■ **TASK ITEM**: If a line of the data below holds the string "next", copy it.

Web document revisions

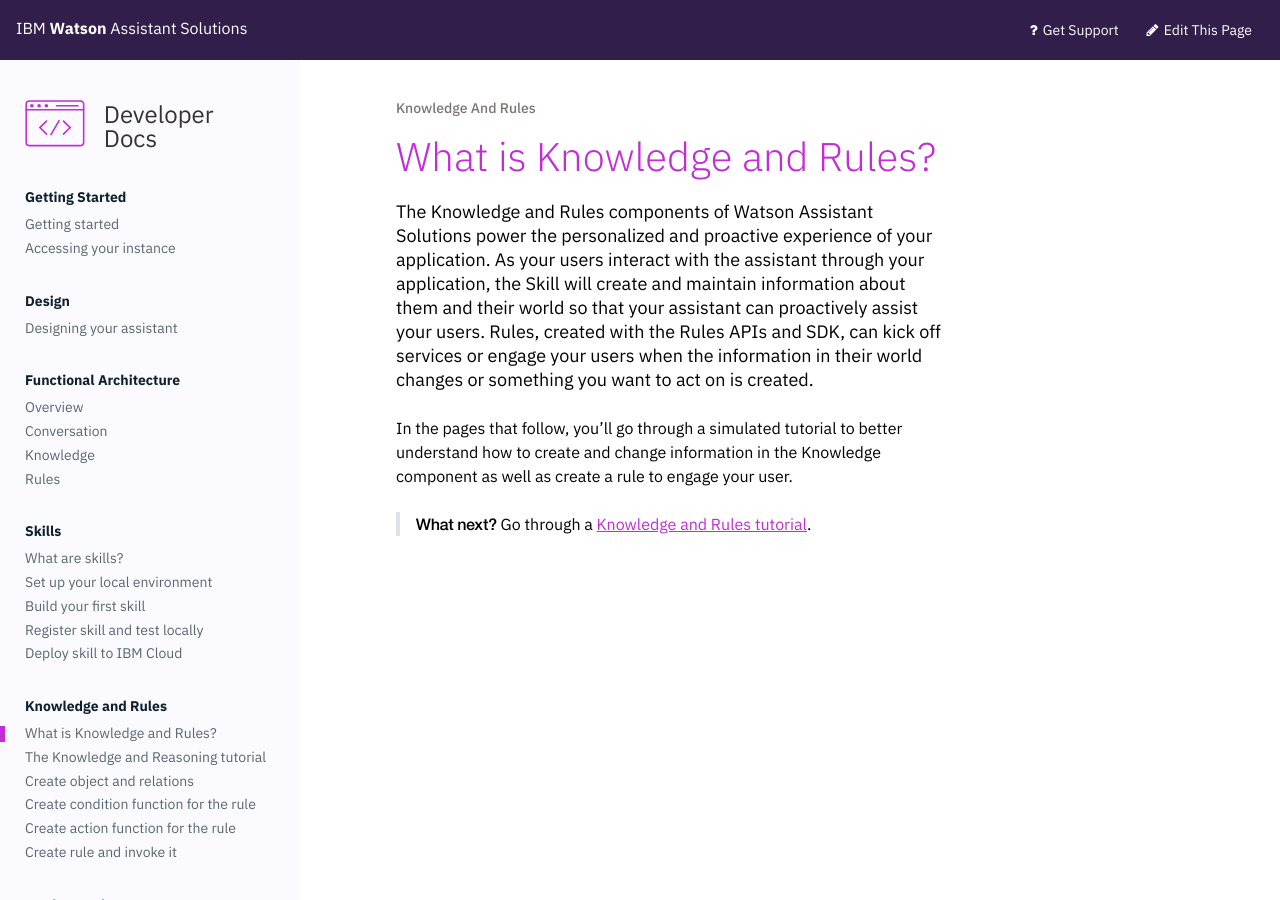
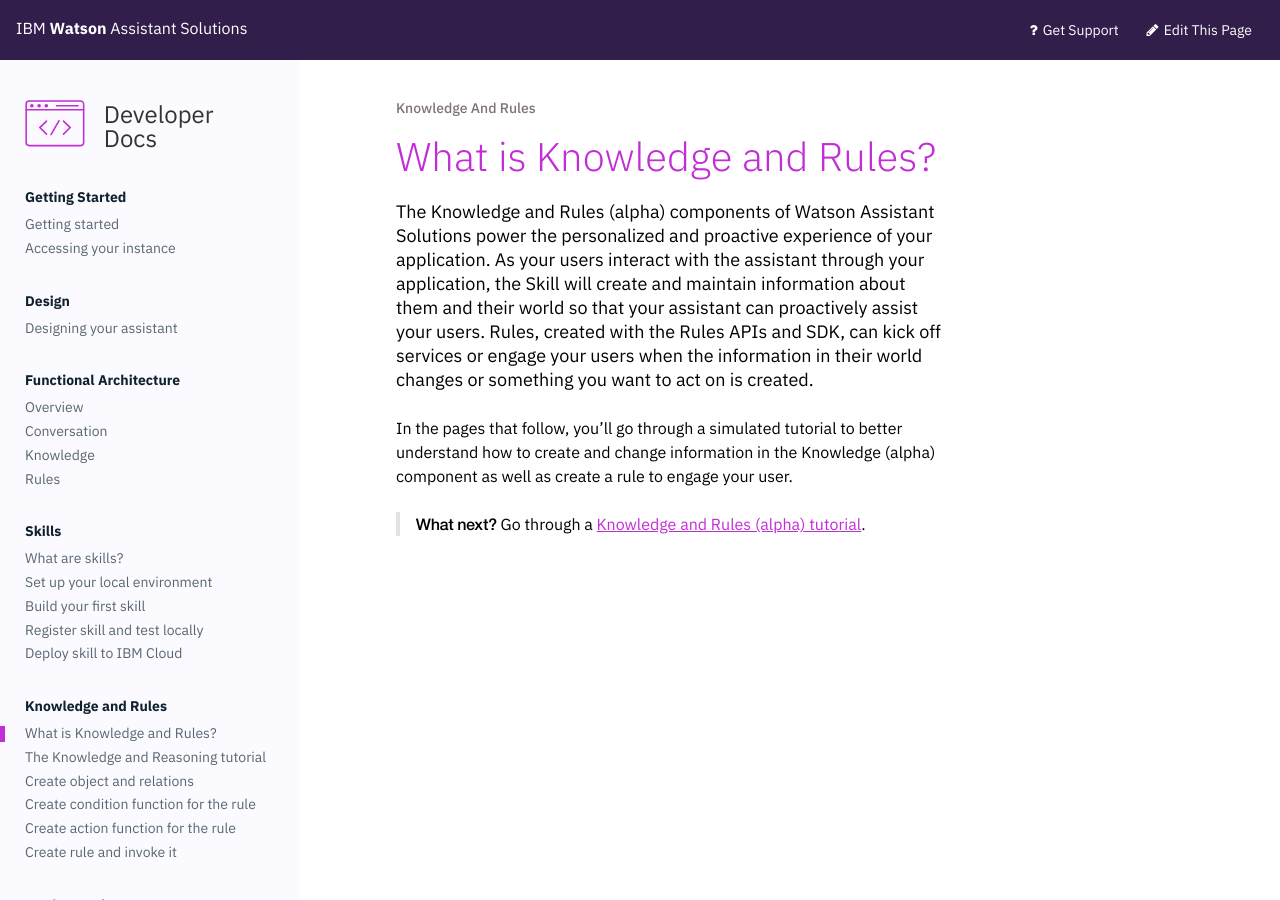
Before and after one commit to Watson-Personal-Assistant/developer, a Jekyll site: the page built from _content/knowledge/what-is-kr.md, in a window 1280 px wide. Built offline with Jekyll 4.4.1, drawn with Linux system fonts in a browser that asks for light colours.

Commit message:
Update what-is-kr.md
Added alpha tag.

```diff
--- a/_content/knowledge/what-is-kr.md
+++ b/_content/knowledge/what-is-kr.md
@@ -3,8 +3,8 @@
 weight: 5
 ---
 
-The Knowledge and Rules components of Watson Assistant Solutions power the personalized and proactive experience of your application.  As your users interact with the assistant through your application, the Skill will create and maintain information about them and their world so that your assistant can proactively assist your users. Rules, created with the Rules APIs and SDK, can kick off services or engage your users when the information in their world changes or something you want to act on is created.
+The Knowledge and Rules (alpha) components of Watson Assistant Solutions power the personalized and proactive experience of your application.  As your users interact with the assistant through your application, the Skill will create and maintain information about them and their world so that your assistant can proactively assist your users. Rules, created with the Rules APIs and SDK, can kick off services or engage your users when the information in their world changes or something you want to act on is created.
 
-In the pages that follow, you'll go through a simulated tutorial to better understand how to create and change information in the Knowledge component as well as create a rule to engage your user.
+In the pages that follow, you'll go through a simulated tutorial to better understand how to create and change information in the Knowledge (alpha) component as well as create a rule to engage your user.
 
-> **What next?** Go through a [Knowledge and Rules tutorial]({{site.baseurl}}/knowledge/about-tutorial).
+> **What next?** Go through a [Knowledge and Rules (alpha) tutorial]({{site.baseurl}}/knowledge/about-tutorial).
```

■ **RESULT OF THIS TASK**:
-> **What next?** Go through a [Knowledge and Rules tutorial]({{site.baseurl}}/knowledge/about-tutorial).
+> **What next?** Go through a [Knowledge and Rules (alpha) tutorial]({{site.baseurl}}/knowledge/about-tutorial).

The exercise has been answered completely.